> [Assignment]:
Check every line of the data for the string "arquivo" and copy the ones that have it.

> [Task input]:
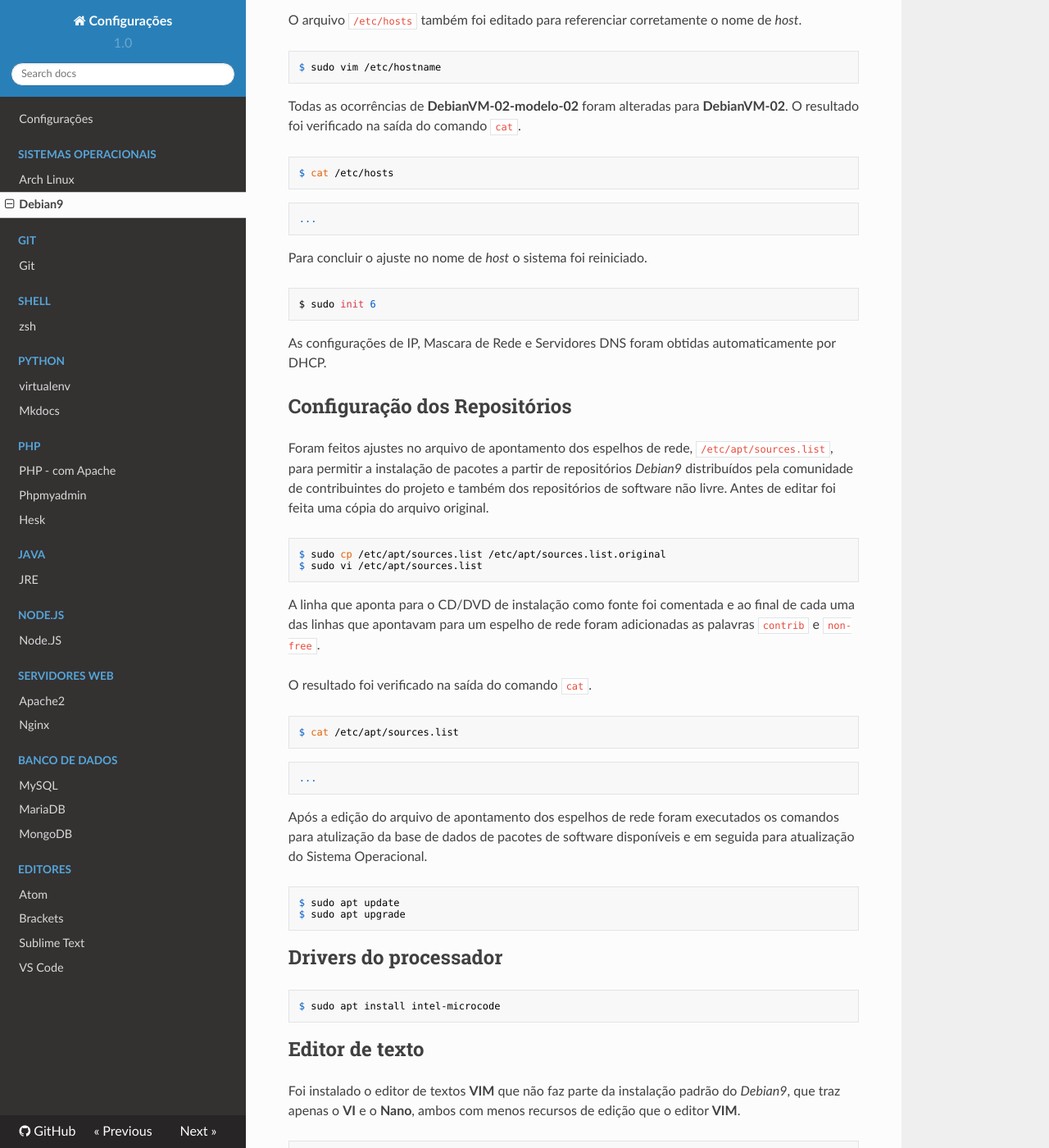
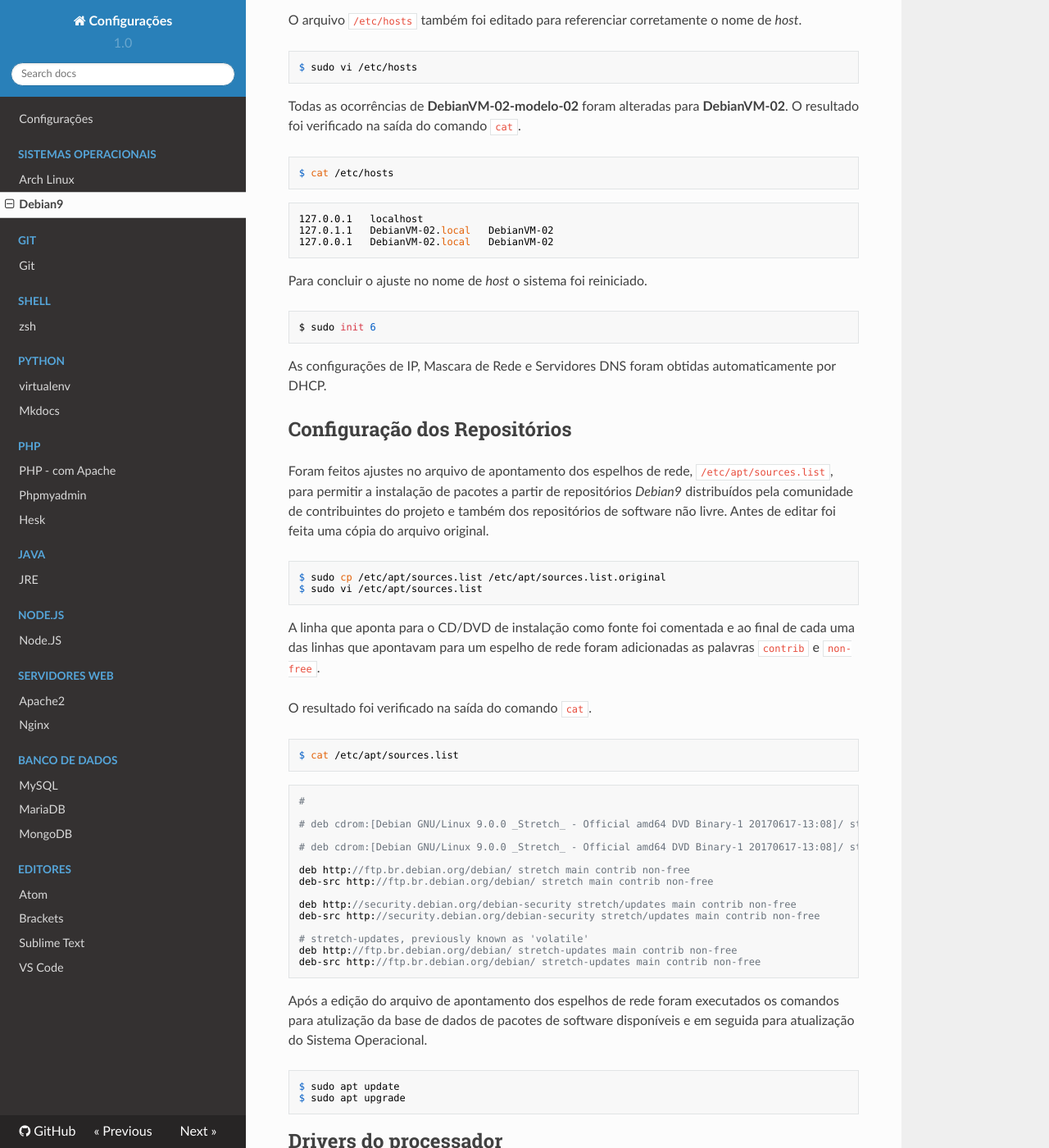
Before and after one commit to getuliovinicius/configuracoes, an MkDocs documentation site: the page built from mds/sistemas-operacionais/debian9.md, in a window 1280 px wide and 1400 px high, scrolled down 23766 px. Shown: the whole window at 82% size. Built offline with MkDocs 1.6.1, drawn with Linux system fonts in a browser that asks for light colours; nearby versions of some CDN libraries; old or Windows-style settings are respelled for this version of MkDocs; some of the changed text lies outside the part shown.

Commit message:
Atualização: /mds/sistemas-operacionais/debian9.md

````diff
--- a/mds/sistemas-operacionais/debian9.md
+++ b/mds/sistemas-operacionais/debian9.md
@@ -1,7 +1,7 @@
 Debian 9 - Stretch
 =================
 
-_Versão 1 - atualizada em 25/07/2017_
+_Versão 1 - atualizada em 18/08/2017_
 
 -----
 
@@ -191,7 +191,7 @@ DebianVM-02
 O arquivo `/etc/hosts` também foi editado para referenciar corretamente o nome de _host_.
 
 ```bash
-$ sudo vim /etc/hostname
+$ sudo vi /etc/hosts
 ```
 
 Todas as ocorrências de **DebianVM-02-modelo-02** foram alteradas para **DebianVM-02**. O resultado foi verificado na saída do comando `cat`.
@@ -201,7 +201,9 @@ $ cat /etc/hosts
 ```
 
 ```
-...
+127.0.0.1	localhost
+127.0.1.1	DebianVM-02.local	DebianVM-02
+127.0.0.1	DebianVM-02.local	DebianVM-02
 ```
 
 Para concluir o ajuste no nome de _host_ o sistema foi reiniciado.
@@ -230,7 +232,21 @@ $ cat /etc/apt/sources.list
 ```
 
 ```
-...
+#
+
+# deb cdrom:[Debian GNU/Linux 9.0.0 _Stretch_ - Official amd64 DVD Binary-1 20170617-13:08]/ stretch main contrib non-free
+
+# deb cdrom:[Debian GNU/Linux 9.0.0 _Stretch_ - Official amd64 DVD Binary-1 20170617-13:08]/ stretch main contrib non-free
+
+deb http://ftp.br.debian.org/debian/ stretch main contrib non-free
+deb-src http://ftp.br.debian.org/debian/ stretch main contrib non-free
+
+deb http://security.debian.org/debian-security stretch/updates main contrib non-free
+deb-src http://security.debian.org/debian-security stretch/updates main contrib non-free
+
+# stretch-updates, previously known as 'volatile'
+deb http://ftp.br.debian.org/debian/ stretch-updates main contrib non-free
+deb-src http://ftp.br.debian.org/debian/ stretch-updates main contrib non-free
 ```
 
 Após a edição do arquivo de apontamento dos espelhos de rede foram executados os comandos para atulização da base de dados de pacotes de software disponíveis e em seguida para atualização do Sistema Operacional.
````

> [Answer space]:
 O arquivo `/etc/hosts` também foi editado para referenciar corretamente o nome de _host_.
 Após a edição do arquivo de apontamento dos espelhos de rede foram executados os comandos para atulização da base de dados de pacotes de software disponíveis e em seguida para atualização do Sistema Operacional.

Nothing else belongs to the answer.